0
$\begingroup$

I've been struggling when I need to find the boundaries of integration for non-trivial cases. When I do an exercise where the functions are bound by a box or a sphere, I can get the limits easily enough. But on other cases, I'm having a hard time understanding or finding a method to determine those values.

My current case: I need to evaluate $$\iiint_{Q}{f(x, y, z)dV}$$ where Q is the region in the first octant limited/bounded by the coordinated planes and by the graphs $$z-2=x^2+\frac{y^2}{4}$$ and $$x^2+y^2=1$$

Now, since the problem mentions the first octant, I'm guessing $0\leq x$, $0\leq y$ and $0\leq z$. But how do I move from that to determine the integration limits? Once I get those, I'm ok with the integration process but defining those values is where I get stuck.

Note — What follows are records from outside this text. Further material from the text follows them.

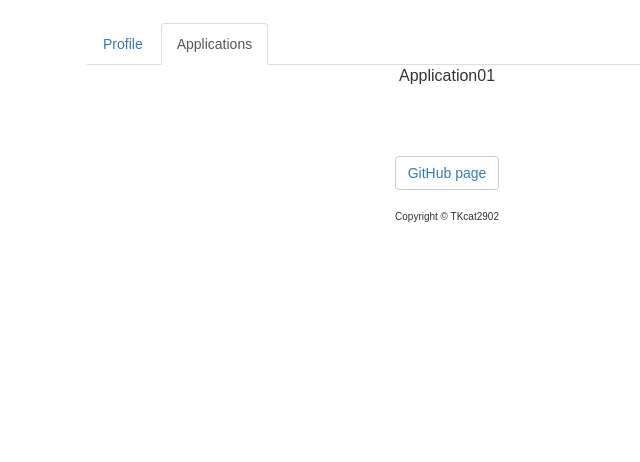
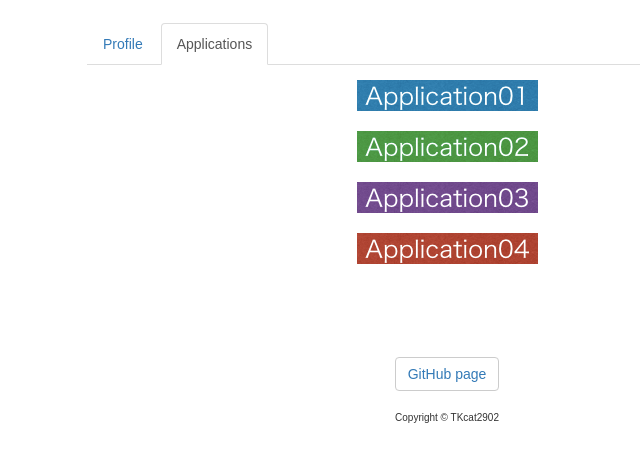
Before and after one commit to TKcat2902/TKcat2902.github.io, a plain HTML site: page index.html in a window 1280 px wide. Both pictures are taken after a click on the link "Applications". Shown: the part 148-610 px from the top of the page, without its empty margins (193-833 px from the left). Drawn offline with nearby package versions, Linux system fonts and the light colour scheme.

Commit message:
Rev.04 submission

```diff
--- a/index.html
+++ b/index.html
@@ -80,7 +80,18 @@
             </div>
 
             <div class="tab-pane fade" id="Applications">
-              <p>Application01</p>
+              <img src="app01.png">
+              </br>
+              </br>
+              <img src="app02.png">
+              </br>
+              </br>
+              <img src="app03.png">
+              </br>
+              </br>
+              <img src="app04.png">
+              </br>
+              </br>
             </div>
 
 
--- a/style.css
+++ b/style.css
@@ -35,6 +35,11 @@ body	{font-family: 'メイリオ', 'Hiragino Kaku Gothic Pro', sans-serif;}
 
 #profile p {font-size: 14px;}
 
+#Applications{
+	margin:15px;
+}
+
+
 
 /* フッター */
 
```
Also changed, not shown: app01.png (added), app02.png (added), app03.png (added), app04.png (added), kaizen02.JPG (added), mudatori02.jpg (added).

Any pointers will be really appreciated. Thanks!

$\endgroup$

1 Answer 1

1
$\begingroup$

First do $0\le z \le 2+x^2+\frac{y^2}{4}$.

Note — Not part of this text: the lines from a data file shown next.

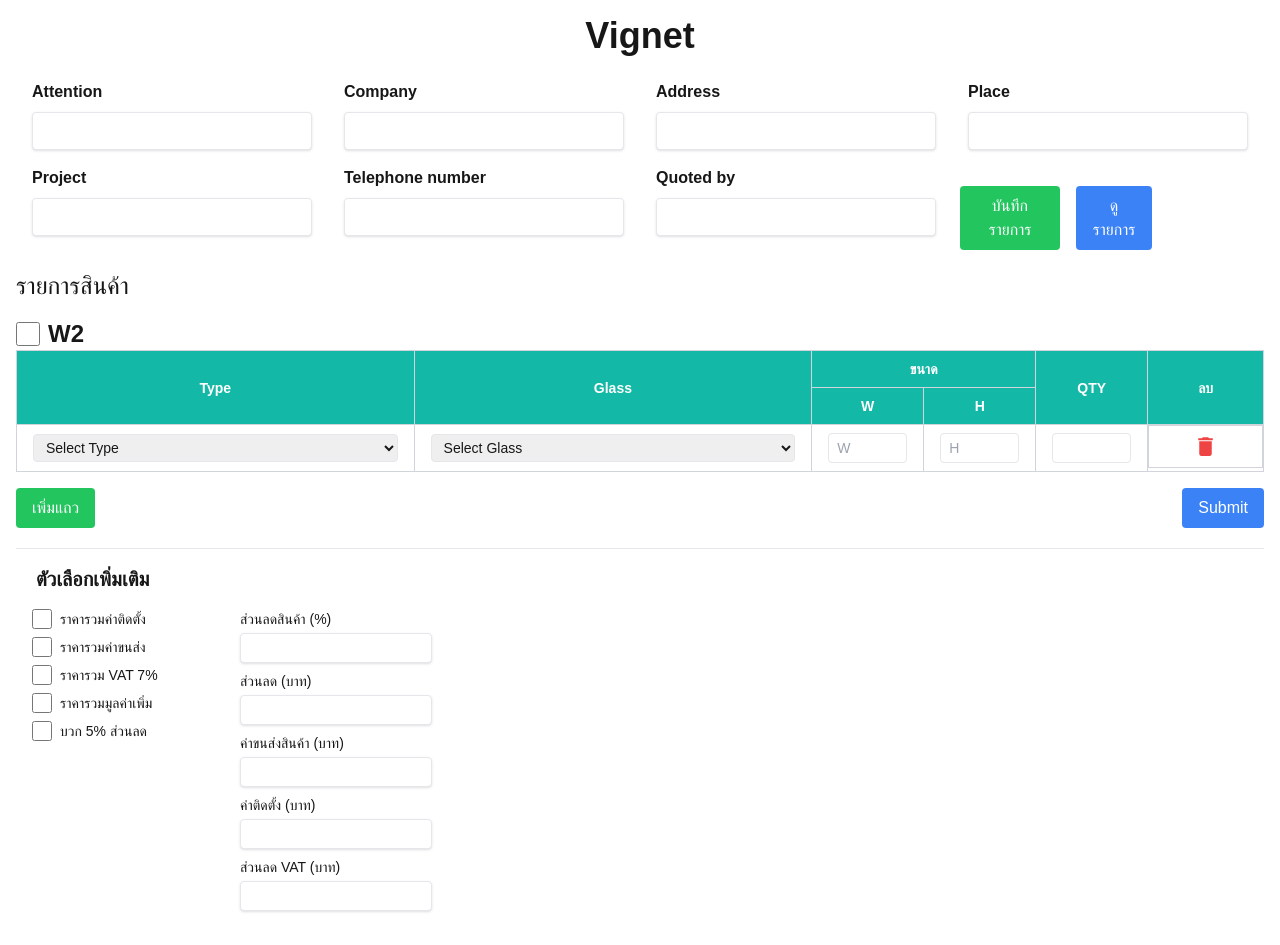
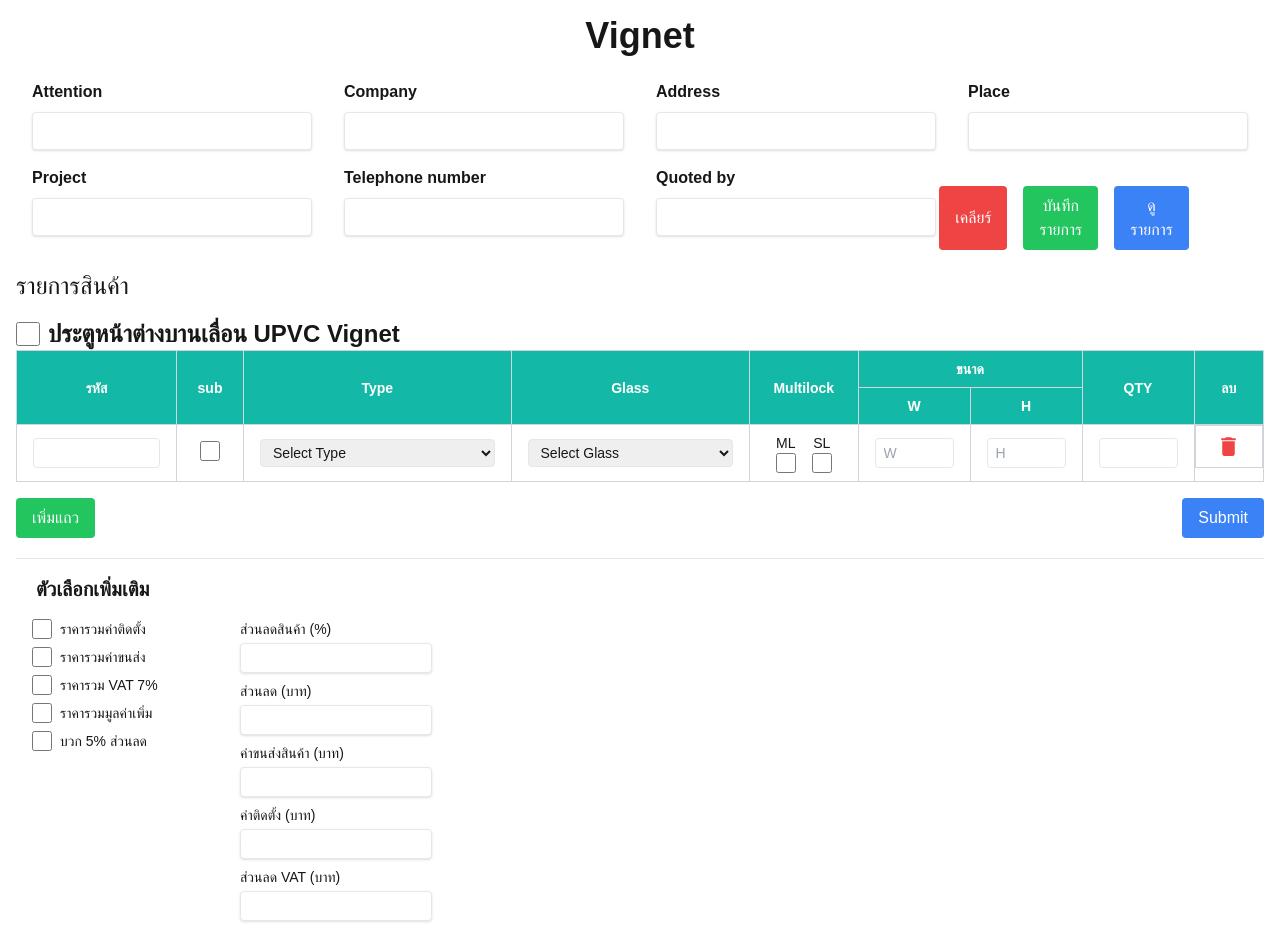
Before and after one commit to VolleyV/Wire-Screen-Quotation, a Next.js app: page / in a window 1280 px wide. Built offline with nearby package versions, Linux system fonts and the light colour scheme.

Commit message:
change main function

```diff
--- a/src/app/Components/InputInfo.tsx
+++ b/src/app/Components/InputInfo.tsx
@@ -7,12 +7,19 @@
   // Define props for InputInfo
   formData: any; // Or be more specific with your formData type
   handleInputChange: (event: React.ChangeEvent<HTMLInputElement>) => void;
+  setFormData: React.Dispatch<React.SetStateAction<any>>;
 }
 
 const InputInfo: React.FC<InputInfoProps> = ({
   formData,
   handleInputChange,
+  setFormData,
 }) => {
+  console.log("InputInfo Component Rendered:"); // Indicate component render
+  console.log("  formData prop:", formData); // Log formData prop
+  console.log("  handleInputChange prop:", handleInputChange); // Log handleInputChange prop
+  console.log("  setFormData prop:", setFormData); // Log setFormData prop
+  console.log("  Is setFormData a function?", typeof setFormData === 'function'); // Check if it's a function
   // Receive props
   const router = useRouter(); // Initialize useRouter
 
@@ -23,6 +30,29 @@
   const handleSubmit = (e: React.FormEvent) => {
     e.preventDefault();
     // No submit action needed here, data is saved on change
+  };
+  const handleReset = () => {
+    // **CORRECTED LINE: Call setFormData, NOT formData**
+    setFormData({
+      attention: '',
+      company: '',
+      address: '',
+      place: '',
+      project: '',
+      phone: '',
+      quote: '',
+      includeInstallationCost: false,
+      includeShippingCost: false,
+      includeVAT: false,
+      includeValueAddedTax: false,
+      add5PercentDiscount: false,
+      deduct20PercentNonStill: false,
+      discountPercentage: '',
+      discountAmount: '',
+      shippingAmount: '',
+      installationAmount: '',
+      vatDiscountAmount: '',
+    });
   };
   const handleSaveHistory = async () => {
     try {
@@ -155,6 +185,13 @@
             />
           </div>
           <div className="flex justify-center w-full md:w-2/12 px-2">
+          <button
+              type="button" // type="button" is important to prevent form submission
+              className="bg-red-500 text-white px-4 py-2 rounded mt-5 ml-4 mr-4 justify-items-end"
+              onClick={handleReset} // Call handleSaveHistory on click
+            >
+              เคลียร์
+            </button>
             <button
               type="button" // type="button" is important to prevent form submission
               className="bg-green-500 text-white px-4 py-2 rounded mt-5 justify-items-end"
--- a/src/app/Components/SlidingWindow.tsx
+++ b/src/app/Components/SlidingWindow.tsx
@@ -13,6 +13,8 @@
       sub: false,
       type: "",
       glass: "",
+      ml: false,
+      sl: false,
       width: "",
       height: "",
       qty: "",
@@ -27,6 +29,8 @@
         sub: false,
         type: "",
         glass: "",
+        ml: false,
+        sl: false,
         width: "",
         height: "",
         qty: "",
@@ -52,8 +56,23 @@
     { label: "Select Type", value: "" },
     { label: "W2 (W6000 x H3200)", value: "W2" },
     { label: "Demo", value: "Demo" },
+    {
+      label: "หน้าต่างบานเลื่อนสลับ (2P,2T)",
+      value: "หน้าต่างบานเลื่อนสลับ (2P,2T)",
+    },
+    {
+      label: "หน้าต่างบานเลื่อนสลับ (3P,3T)",
+      value: "หน้าต่างบานเลื่อนสลับ (3P,3T)",
+    },
+    {
+      label: "หน้าต่างบานเลื่อนสลับ (4P,2T)",
+      value: "หน้าต่างบานเลื่อนสลับ (4P,2T)",
+    },
+    { label: "ช่องแสง (F)", value: "F" },
   ];
 
+  const [mlHeaderChecked, setMlHeaderChecked] = useState(false);
+  const [slHeaderChecked, setSlHeaderChecked] = useState(false);
   /*   const glassOptions = [
     { label: "Select Glass", value: "" },
     { label: "W2 (W6000 x H3200)", value: "W2" },
@@ -92,15 +111,15 @@
       // Fetch price for each row
       const updatedRows = await Promise.all(
         slidingWindow.map(async (row) => {
-          const validTypes = ["W2", "Demo", "Type3", "Type4", "Type5"]; // Allowed types
+          /*   const validTypes = ["W2", "Demo", "2P2T", "3P3T", "4P2T","F"]; // Allowed types
 
           if (!validTypes.includes(row.type)) {
             toast.error(`ไม่สามารถคำนวณราคาได้สำหรับ Type: ${row.type}`);
             return;
-          }
+          } */
           try {
             const response = await fetch(
-              `/api/check-price?width=${row.width}&height=${row.height}`
+              `/api/calculate-price?width=${row.width}&height=${row.height}&type=${row.type}`
             );
             console.log(response);
             console.log(row.qty);
@@ -112,9 +131,9 @@
             if (row.qty == null || row.qty == "") {
               toast.error(`กรุณาใส่จำนวนสินค้า`);
             } else {
-              toast.error(`ไม่พบราคาสำหรับ W: ${row.width}, H: ${row.height}`, {
+              /* toast.error(`ไม่พบราคาสำหรับ W: ${row.width}, H: ${row.height}`, {
                 autoClose: 2000,
-              });
+              }); */
               return { ...row, price: "N/A" }; // Handle missing price
             }
           } catch (error) {
@@ -151,25 +170,25 @@
     const row = slidingWindow[index];
 
     if (!row.width || !row.height) return;
-    const validTypes = ["W2", "Demo", "Type3", "Type4", "Type5"]; // Allowed types
+    const validTypes = ["W2", "Demo", "Type3", "Type4", "Type5", "F"]; // Allowed types
 
-    if (!validTypes.includes(row.type)) {
+    /* if (!validTypes.includes(row.type)) {
       toast.error(`ไม่สามารถคำนวณราคาได้สำหรับ Type: ${row.type}`);
       return;
-    }
+    } */
     try {
       const response = await fetch(
-        `/api/check-price?width=${row.width}&height=${row.height}`
+        `/api/calculate-price?width=${row.width}&height=${row.height}&type=${row.type}`
       );
       const result = await response.json();
       console.log("API Response:", result);
-      if (response.ok && result.data.length > 0) {
+      /*  if (response.ok && result.data.length > 0) {
         handleInputChange(index, "price", result.data[0].price);
         toast.success(`พบราคาสำหรับ W: ${row.width}, H: ${row.height}`);
       } else {
         handleInputChange(index, "price", "N/A");
         toast.error(`ไม่พบราคาสำหรับ W: ${row.width}, H: ${row.height}`);
-      }
+      } */
     } catch (error) {
       console.error("Error fetching price:", error);
       handleInputChange(index, "price", "Error");
@@ -187,22 +206,27 @@
             setIsChecked(!isChecked);
           }}
         />
-        <h1 className="text-2xl font-bold ml-2">W2</h1>
+        <h1 className="text-2xl font-bold ml-2">
+          ประตูหน้าต่างบานเลื่อน UPVC Vignet
+        </h1>
       </div>
       <table className="table-auto border-collapse border border-gray-300 w-full text-sm">
         <thead>
           <tr className="bg-teal-500 text-white">
-            {/*  <th className="border border-gray-300 px-4 py-2" rowSpan={2}>
+            <th className="border border-gray-300 px-4 py-2" rowSpan={2}>
               รหัส
             </th>
             <th className="border border-gray-300 px-4 py-2" rowSpan={2}>
               sub
-            </th> */}
+            </th>
             <th className="border border-gray-300 px-4 py-2" rowSpan={2}>
               Type
             </th>
             <th className="border border-gray-300 px-4 py-2" rowSpan={2}>
               Glass
+            </th>
+            <th className="border border-gray-300 px-4 py-2" rowSpan={2}>
+              Multilock
             </th>
             <th className="border border-gray-300 px-4 py-2" colSpan={2}>
               ขนาด
@@ -225,7 +249,7 @@
               key={index}
               className={`${index % 2 === 0 ? "bg-white" : "bg-gray-100"}`}
             >
-              {/* <td className="border border-gray-300 px-4 py-2 w-40">
+              <td className="border border-gray-300 px-4 py-2 w-40">
                 <input
                   type="text"
                   value={row.id}
@@ -234,8 +258,8 @@
                   }
                   className="border rounded px-2 py-1 w-full"
                 />
-              </td> */}
-              {/*  <td className="border border-gray-300 px-4 py-2 text-center">
+              </td>
+              <td className="border border-gray-300 px-4 py-2 text-center">
                 <input
                   type="checkbox"
                   checked={row.sub}
@@ -244,7 +268,8 @@
                   }
                   className="form-checkbox h-5 w-5"
                 />
-              </td> */}
+              </td>
+
               <td className="border border-gray-300 px-4 py-2">
                 <select
                   value={row.type}
@@ -272,6 +297,30 @@
                   <option value="W2">W2 (W6000 x H3200)</option>
                   <option value="Demo">Demo</option>
                 </select>
+              </td>
+              <td className="border border-gray-300 px-4 py-2 text-center">
+              <div className="flex justify-center"> {/* Added justify-center to center the content horizontally */}
+  <div className="flex">
+    <div className="flex flex-col items-center mr-4">
+      <span>ML</span>
+      <input
+        type="checkbox"
+        checked={row.ml}
+        onChange={(e) => handleInputChange(index, "ml", e.target.checked)}
+        className="form-checkbox h-5 w-5"
+      />
+    </div>
+    <div className="flex flex-col items-center">
+      <span>SL</span>
+      <input
+        type="checkbox"
+        checked={row.sl}
+        onChange={(e) => handleInputChange(index, "sl", e.target.checked)}
+        className="form-checkbox h-5 w-5"
+      />
+    </div>
+  </div>
+</div>
               </td>
               <td className="border border-gray-300 px-4 py-2 w-28">
                 <input
--- a/src/app/api/calculate-price/route.js
+++ b/src/app/api/calculate-price/route.js
@@ -5,6 +5,7 @@
     const { searchParams } = new URL(request.url);
     const widthCm = searchParams.get("width");
     const heightCm = searchParams.get("height");
+    const type = searchParams.get("type");
 
     if (!widthCm || !heightCm) {
       return NextResponse.json(
@@ -24,14 +25,41 @@
     }
 
     // Convert cm to meters
-    const widthMeters = width / 100;
-    const heightMeters = height / 100;
+    const widthMeters = width / 1000;
+    const heightMeters = height / 1000;
+    let price=0;
 
     // Calculate area in square meters
     const areaSqMeters = widthMeters * heightMeters;
-
+    if(type==="หน้าต่างบานเลื่อนสลับ (2P,2T)"){
+      if(areaSqMeters>0&&areaSqMeters<0.6){
+        price=4000;
+      }
+      else if(areaSqMeters>0.6&&areaSqMeters<0.8){
+      price=5000;
+      }
+      else if(areaSqMeters>0.8&&areaSqMeters<1.44){
+        price=5500;
+      }
+      else price=areaSqMeters*4000;
+    }
+    else if(type==="หน้าต่างบานเลื่อนสลับ (3P,3T)"||type==="4P2T"){
+      if(areaSqMeters>0&&areaSqMeters<2){
+        price=8000;
+      }
+      else if(areaSqMeters>2&&areaSqMeters<2.4){
+      price=9000;
+      }
+      else if(areaSqMeters>2.4&&areaSqMeters<2.64){
+        price=10000;
+      }
+      else if(areaSqMeters>2.64&&areaSqMeters<2.88){
+        price=10000;}
+      else price=areaSqMeters*4000;
+    }
+    else return "ไม่มีสินค้านี้";
     // Calculate price (70 Baht per square meter)
-    const price = areaSqMeters * 70;
+    //const price = areaSqMeters * 70;
 
     const calculatedPriceData = [{ price: price.toFixed(2) }]; // Format to 2 decimal places
 
--- a/src/app/page.tsx
+++ b/src/app/page.tsx
@@ -1,41 +1,44 @@
-"use client"; // Make sure this is client component if you are using client-side features like useState
-import React, { useState } from "react"; // Import useState
+"use client";
+import React, { useState } from "react";
 import InputInfo from "./Components/InputInfo";
 import SlidingWindow from "./Components/SlidingWindow";
-import CheckBox from "./Components/CheckBox"; // Keep import for CheckBox
-
+import CheckBox from "./Components/CheckBox";
+import { useSearchParams } from 'next/navigation'; // **Import useSearchParams**
 
 
 export default function Home() {
-  const [formData, setFormData] = useState({
-    // **Moved formData state here**
-    attention: "",
-    company: "",
-    address: "",
-    place: "",
-    project: "",
-    phone: "",
-    quote: "",
-    includeInstallationCost: false,
+  const searchParams = useSearchParams(); // **Use useSearchParams hook**
+
+  // Initialize formData from search params OR default empty values
+  const initialFormData = {
+    attention: searchParams.get('attention') || '',
+    company: searchParams.get('company') || '',
+    address: searchParams.get('address') || '',
+    place: searchParams.get('place') || '',
+    project: searchParams.get('project') || '',
+    phone: searchParams.get('phone') || '',
+    quote: searchParams.get('quote') || '',
+    includeInstallationCost: false, // Keep default boolean values
     includeShippingCost: false,
     includeVAT: false,
     includeValueAddedTax: false,
     add5PercentDiscount: false,
     deduct20PercentNonStill: false,
-    discountPercentage: "",
-    discountAmount: "",
-    shippingAmount: "",
-    installationAmount: "",
-    vatDiscountAmount: "",
-  });
+    discountPercentage: '', // Keep default empty strings for text inputs
+    discountAmount: '',
+    shippingAmount: '',
+    installationAmount: '',
+    vatDiscountAmount: '',
+    slidingWindowData: [],
+  };
+
+  const [formData, setFormData] = useState(initialFormData);
 
   const handleCheckboxChange = (event: React.ChangeEvent<HTMLInputElement>) => {
-    // **Moved handleCheckboxChange here**
     setFormData({ ...formData, [event.target.name]: event.target.checked });
   };
 
   const handleInputChange = (event: React.ChangeEvent<HTMLInputElement>) => {
-    // **Moved handleInputChange here**
     setFormData({ ...formData, [event.target.name]: event.target.value });
   };
 
@@ -45,16 +48,16 @@
         <h1 className="text-4xl text-center font-bold">Vignet</h1>
       </div>
       <InputInfo
-        formData={formData} // **Pass formData prop to InputInfo**
-        handleInputChange={handleInputChange} // **Pass handleInputChange prop to InputInfo**
-        // **You can choose NOT to pass handleCheckboxChange to InputInfo if you only want checkboxes in CheckBox component**
+        formData={formData}
+        handleInputChange={handleInputChange}
+        setFormData={setFormData}
       />
       <div className="mt-5 text-2xl text-starts">รายการสินค้า</div>
-      <SlidingWindow /> {/* Assuming you render SlidingWindow here */}
+      <SlidingWindow />
       <CheckBox
-        formData={formData} // **Pass formData prop to CheckBox**
-        handleCheckboxChange={handleCheckboxChange} // **Pass handleCheckboxChange prop to CheckBox**
-        handleInputChange={handleInputChange} // **Pass handleInputChange prop to CheckBox**
+        formData={formData}
+        handleCheckboxChange={handleCheckboxChange}
+        handleInputChange={handleInputChange}
       />
     </div>
   );
```
Also changed, not shown: src/app/Calc/page.tsx (+5 -3 lines), src/app/Customer-history/page.tsx (+21 -43 lines), src/app/api/create-quotation/route.js (+4 -3 lines).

Next $0\le y \le \sqrt{1-x^2}$

Finally $0\le x\le 1$

$y$ and $x$ may switched for the last two steps if more convenient.

$\endgroup$
3
  • $\begingroup$ Hi, thanks for the answer. But why you chose these particular values? How did you arrive to them? $\endgroup$ Commented Sep 7, 2019 at 23:08
  • $\begingroup$ I mean, I think I know how you chose the value of z, and y, but why x less than 1? $\endgroup$ Commented Sep 8, 2019 at 0:14
  • $\begingroup$ $x^2+y^2=1$ limits both $x$ and $y$ to be at most $=1$. $\endgroup$ Commented Sep 8, 2019 at 16:39

You must log in to answer this question.

Not the answer you're looking for? Browse other questions tagged .